» Record set
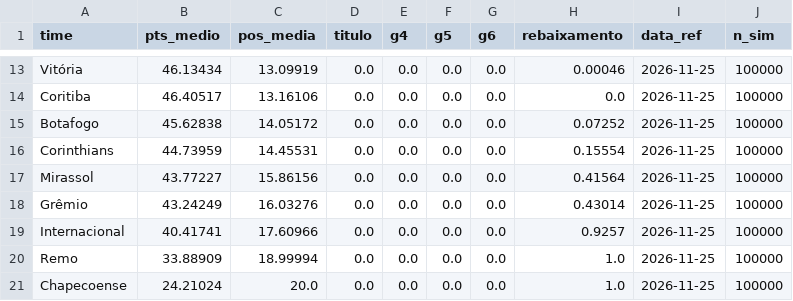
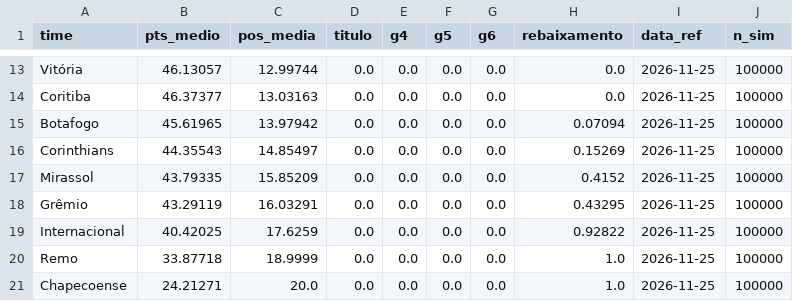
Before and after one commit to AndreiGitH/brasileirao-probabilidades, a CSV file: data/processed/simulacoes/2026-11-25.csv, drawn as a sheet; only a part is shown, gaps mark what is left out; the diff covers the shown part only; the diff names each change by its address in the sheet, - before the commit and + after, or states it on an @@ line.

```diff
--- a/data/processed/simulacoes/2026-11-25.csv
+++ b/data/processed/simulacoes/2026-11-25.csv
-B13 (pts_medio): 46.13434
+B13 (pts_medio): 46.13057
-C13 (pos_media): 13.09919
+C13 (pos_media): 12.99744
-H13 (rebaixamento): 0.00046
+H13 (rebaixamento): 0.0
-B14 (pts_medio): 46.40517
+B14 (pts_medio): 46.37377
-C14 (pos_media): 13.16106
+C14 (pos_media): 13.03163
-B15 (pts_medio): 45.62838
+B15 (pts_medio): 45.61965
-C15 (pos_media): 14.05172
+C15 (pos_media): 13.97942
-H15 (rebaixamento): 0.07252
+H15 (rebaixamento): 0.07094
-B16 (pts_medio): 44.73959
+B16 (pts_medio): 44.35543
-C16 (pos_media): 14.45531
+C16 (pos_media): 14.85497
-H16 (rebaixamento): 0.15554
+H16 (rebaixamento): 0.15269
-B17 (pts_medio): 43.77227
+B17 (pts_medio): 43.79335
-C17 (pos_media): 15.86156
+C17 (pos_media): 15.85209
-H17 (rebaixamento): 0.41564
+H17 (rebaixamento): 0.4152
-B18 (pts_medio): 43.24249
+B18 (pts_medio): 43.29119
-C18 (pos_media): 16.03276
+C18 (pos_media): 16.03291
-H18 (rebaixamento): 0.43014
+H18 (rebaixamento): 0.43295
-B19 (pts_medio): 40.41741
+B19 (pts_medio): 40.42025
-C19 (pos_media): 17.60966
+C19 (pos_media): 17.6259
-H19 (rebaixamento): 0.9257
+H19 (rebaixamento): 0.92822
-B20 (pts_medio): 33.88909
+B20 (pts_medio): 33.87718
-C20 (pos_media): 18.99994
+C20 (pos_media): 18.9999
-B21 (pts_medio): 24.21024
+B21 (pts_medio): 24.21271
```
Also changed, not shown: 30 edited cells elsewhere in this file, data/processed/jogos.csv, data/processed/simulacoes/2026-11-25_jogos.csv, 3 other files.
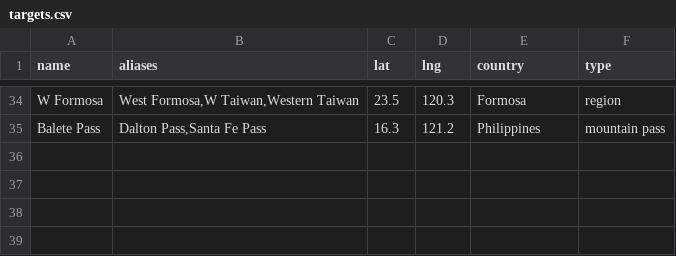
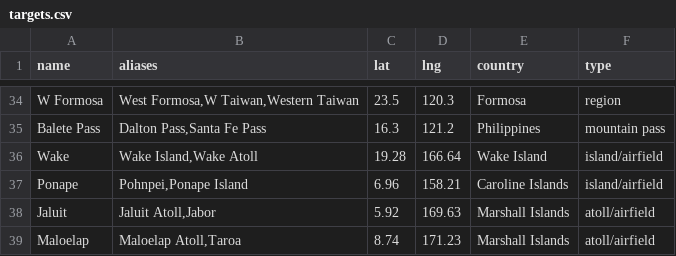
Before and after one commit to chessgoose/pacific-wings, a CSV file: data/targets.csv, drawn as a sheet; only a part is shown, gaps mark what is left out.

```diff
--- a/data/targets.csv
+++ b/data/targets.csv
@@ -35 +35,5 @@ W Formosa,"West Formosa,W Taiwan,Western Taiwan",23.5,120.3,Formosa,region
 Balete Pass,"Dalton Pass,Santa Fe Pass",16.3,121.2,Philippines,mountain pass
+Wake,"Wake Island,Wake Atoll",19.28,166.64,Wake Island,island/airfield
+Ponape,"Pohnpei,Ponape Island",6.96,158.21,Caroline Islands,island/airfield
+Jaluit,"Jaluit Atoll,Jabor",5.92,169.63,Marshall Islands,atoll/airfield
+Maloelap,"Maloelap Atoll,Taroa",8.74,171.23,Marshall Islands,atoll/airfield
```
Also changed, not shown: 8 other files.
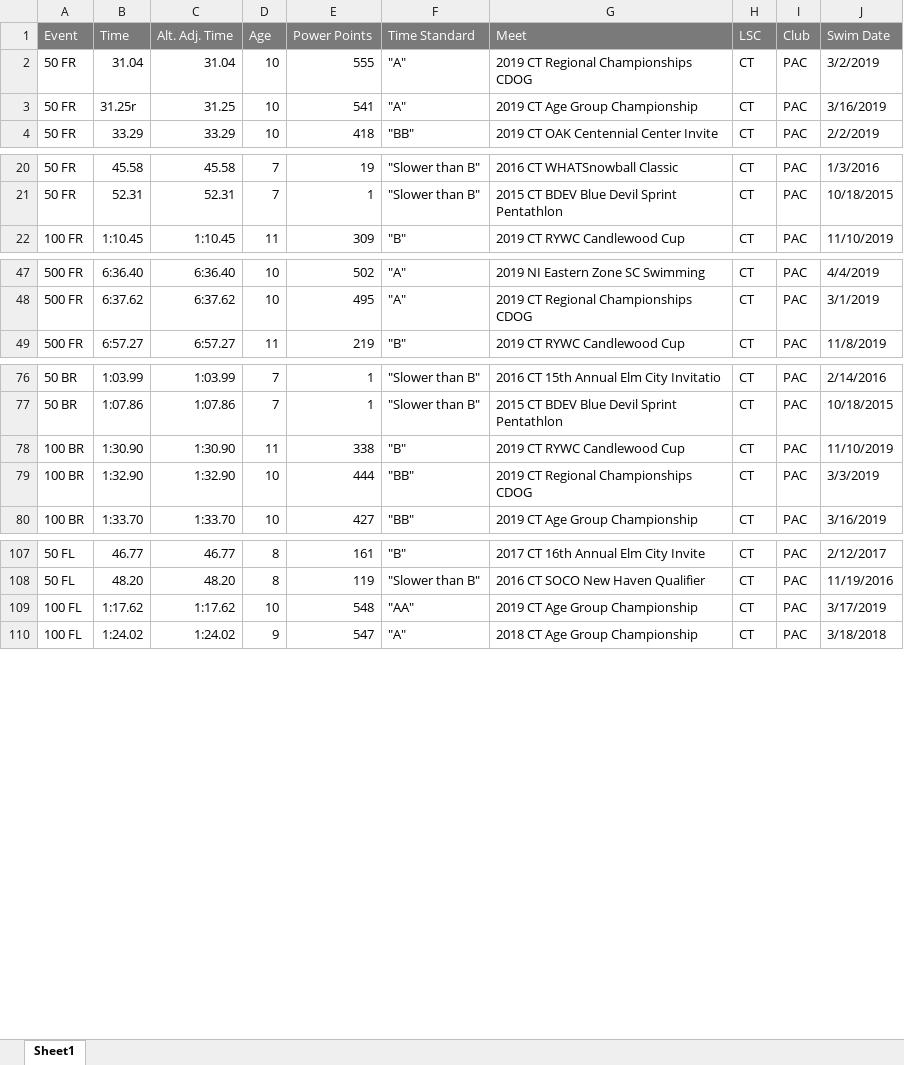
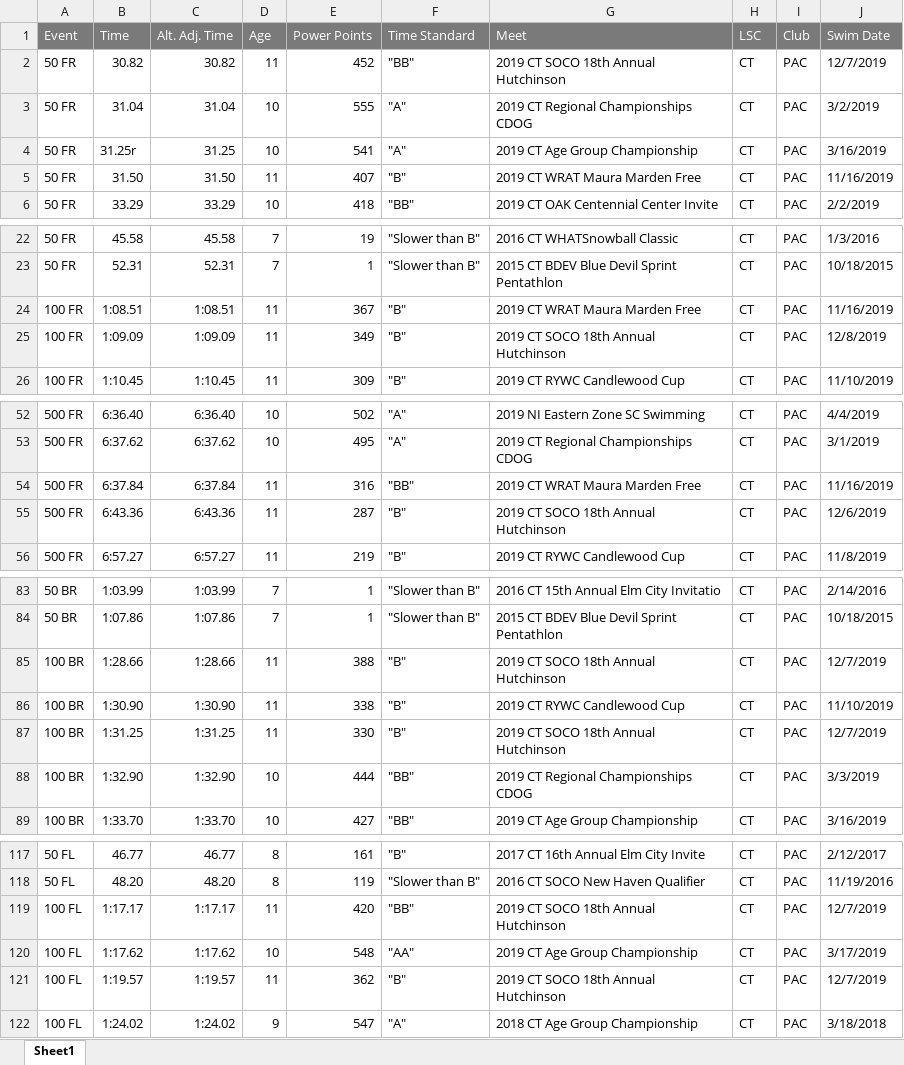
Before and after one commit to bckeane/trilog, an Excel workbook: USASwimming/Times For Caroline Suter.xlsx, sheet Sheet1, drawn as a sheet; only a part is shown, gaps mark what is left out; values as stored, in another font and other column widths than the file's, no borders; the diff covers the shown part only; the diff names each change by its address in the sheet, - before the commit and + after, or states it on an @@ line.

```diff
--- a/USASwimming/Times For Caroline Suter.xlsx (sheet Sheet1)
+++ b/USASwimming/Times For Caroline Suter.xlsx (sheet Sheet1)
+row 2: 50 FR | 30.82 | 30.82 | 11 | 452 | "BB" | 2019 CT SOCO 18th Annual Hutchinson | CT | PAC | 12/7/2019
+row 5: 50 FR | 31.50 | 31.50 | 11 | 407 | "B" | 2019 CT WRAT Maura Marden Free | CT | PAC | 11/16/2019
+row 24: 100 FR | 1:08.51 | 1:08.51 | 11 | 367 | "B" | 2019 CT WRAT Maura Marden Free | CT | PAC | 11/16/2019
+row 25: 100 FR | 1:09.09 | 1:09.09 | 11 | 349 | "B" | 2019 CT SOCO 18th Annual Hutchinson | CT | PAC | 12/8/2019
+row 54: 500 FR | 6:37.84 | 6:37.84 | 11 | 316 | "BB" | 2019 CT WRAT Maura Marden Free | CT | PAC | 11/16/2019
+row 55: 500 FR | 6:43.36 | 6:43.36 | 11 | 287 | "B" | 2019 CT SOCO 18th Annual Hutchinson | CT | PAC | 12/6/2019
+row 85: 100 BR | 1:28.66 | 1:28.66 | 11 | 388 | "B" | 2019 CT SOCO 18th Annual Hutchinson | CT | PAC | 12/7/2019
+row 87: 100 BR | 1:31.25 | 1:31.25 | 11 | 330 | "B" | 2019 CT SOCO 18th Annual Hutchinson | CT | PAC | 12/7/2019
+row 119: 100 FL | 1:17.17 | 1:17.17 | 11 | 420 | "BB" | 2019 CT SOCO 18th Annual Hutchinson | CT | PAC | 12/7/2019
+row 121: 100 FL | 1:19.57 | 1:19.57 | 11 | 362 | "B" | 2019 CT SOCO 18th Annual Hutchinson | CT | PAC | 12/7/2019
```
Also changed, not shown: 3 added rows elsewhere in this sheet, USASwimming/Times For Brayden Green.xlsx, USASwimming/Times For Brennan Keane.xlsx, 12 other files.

» Problem requirements
Verbatim output of every entry above is required, though pictures are to be left out.

» Task response
Before and after one commit to AndreiGitH/brasileirao-probabilidades, a CSV file: data/processed/simulacoes/2026-11-25.csv, drawn as a sheet; only a part is shown, gaps mark what is left out; the diff covers the shown part only; the diff names each change by its address in the sheet, - before the commit and + after, or states it on an @@ line.

```diff
--- a/data/processed/simulacoes/2026-11-25.csv
+++ b/data/processed/simulacoes/2026-11-25.csv
-B13 (pts_medio): 46.13434
+B13 (pts_medio): 46.13057
-C13 (pos_media): 13.09919
+C13 (pos_media): 12.99744
-H13 (rebaixamento): 0.00046
+H13 (rebaixamento): 0.0
-B14 (pts_medio): 46.40517
+B14 (pts_medio): 46.37377
-C14 (pos_media): 13.16106
+C14 (pos_media): 13.03163
-B15 (pts_medio): 45.62838
+B15 (pts_medio): 45.61965
-C15 (pos_media): 14.05172
+C15 (pos_media): 13.97942
-H15 (rebaixamento): 0.07252
+H15 (rebaixamento): 0.07094
-B16 (pts_medio): 44.73959
+B16 (pts_medio): 44.35543
-C16 (pos_media): 14.45531
+C16 (pos_media): 14.85497
-H16 (rebaixamento): 0.15554
+H16 (rebaixamento): 0.15269
-B17 (pts_medio): 43.77227
+B17 (pts_medio): 43.79335
-C17 (pos_media): 15.86156
+C17 (pos_media): 15.85209
-H17 (rebaixamento): 0.41564
+H17 (rebaixamento): 0.4152
-B18 (pts_medio): 43.24249
+B18 (pts_medio): 43.29119
-C18 (pos_media): 16.03276
+C18 (pos_media): 16.03291
-H18 (rebaixamento): 0.43014
+H18 (rebaixamento): 0.43295
-B19 (pts_medio): 40.41741
+B19 (pts_medio): 40.42025
-C19 (pos_media): 17.60966
+C19 (pos_media): 17.6259
-H19 (rebaixamento): 0.9257
+H19 (rebaixamento): 0.92822
-B20 (pts_medio): 33.88909
+B20 (pts_medio): 33.87718
-C20 (pos_media): 18.99994
+C20 (pos_media): 18.9999
-B21 (pts_medio): 24.21024
+B21 (pts_medio): 24.21271
```
Also changed, not shown: 30 edited cells elsewhere in this file, data/processed/jogos.csv, data/processed/simulacoes/2026-11-25_jogos.csv, 3 other files.
Before and after one commit to chessgoose/pacific-wings, a CSV file: data/targets.csv, drawn as a sheet; only a part is shown, gaps mark what is left out.

```diff
--- a/data/targets.csv
+++ b/data/targets.csv
@@ -35 +35,5 @@ W Formosa,"West Formosa,W Taiwan,Western Taiwan",23.5,120.3,Formosa,region
 Balete Pass,"Dalton Pass,Santa Fe Pass",16.3,121.2,Philippines,mountain pass
+Wake,"Wake Island,Wake Atoll",19.28,166.64,Wake Island,island/airfield
+Ponape,"Pohnpei,Ponape Island",6.96,158.21,Caroline Islands,island/airfield
+Jaluit,"Jaluit Atoll,Jabor",5.92,169.63,Marshall Islands,atoll/airfield
+Maloelap,"Maloelap Atoll,Taroa",8.74,171.23,Marshall Islands,atoll/airfield
```
Also changed, not shown: 8 other files.
Before and after one commit to bckeane/trilog, an Excel workbook: USASwimming/Times For Caroline Suter.xlsx, sheet Sheet1, drawn as a sheet; only a part is shown, gaps mark what is left out; values as stored, in another font and other column widths than the file's, no borders; the diff covers the shown part only; the diff names each change by its address in the sheet, - before the commit and + after, or states it on an @@ line.

```diff
--- a/USASwimming/Times For Caroline Suter.xlsx (sheet Sheet1)
+++ b/USASwimming/Times For Caroline Suter.xlsx (sheet Sheet1)
+row 2: 50 FR | 30.82 | 30.82 | 11 | 452 | "BB" | 2019 CT SOCO 18th Annual Hutchinson | CT | PAC | 12/7/2019
+row 5: 50 FR | 31.50 | 31.50 | 11 | 407 | "B" | 2019 CT WRAT Maura Marden Free | CT | PAC | 11/16/2019
+row 24: 100 FR | 1:08.51 | 1:08.51 | 11 | 367 | "B" | 2019 CT WRAT Maura Marden Free | CT | PAC | 11/16/2019
+row 25: 100 FR | 1:09.09 | 1:09.09 | 11 | 349 | "B" | 2019 CT SOCO 18th Annual Hutchinson | CT | PAC | 12/8/2019
+row 54: 500 FR | 6:37.84 | 6:37.84 | 11 | 316 | "BB" | 2019 CT WRAT Maura Marden Free | CT | PAC | 11/16/2019
+row 55: 500 FR | 6:43.36 | 6:43.36 | 11 | 287 | "B" | 2019 CT SOCO 18th Annual Hutchinson | CT | PAC | 12/6/2019
+row 85: 100 BR | 1:28.66 | 1:28.66 | 11 | 388 | "B" | 2019 CT SOCO 18th Annual Hutchinson | CT | PAC | 12/7/2019
+row 87: 100 BR | 1:31.25 | 1:31.25 | 11 | 330 | "B" | 2019 CT SOCO 18th Annual Hutchinson | CT | PAC | 12/7/2019
+row 119: 100 FL | 1:17.17 | 1:17.17 | 11 | 420 | "BB" | 2019 CT SOCO 18th Annual Hutchinson | CT | PAC | 12/7/2019
+row 121: 100 FL | 1:19.57 | 1:19.57 | 11 | 362 | "B" | 2019 CT SOCO 18th Annual Hutchinson | CT | PAC | 12/7/2019
```
Also changed, not shown: 3 added rows elsewhere in this sheet, USASwimming/Times For Brayden Green.xlsx, USASwimming/Times For Brennan Keane.xlsx, 12 other files.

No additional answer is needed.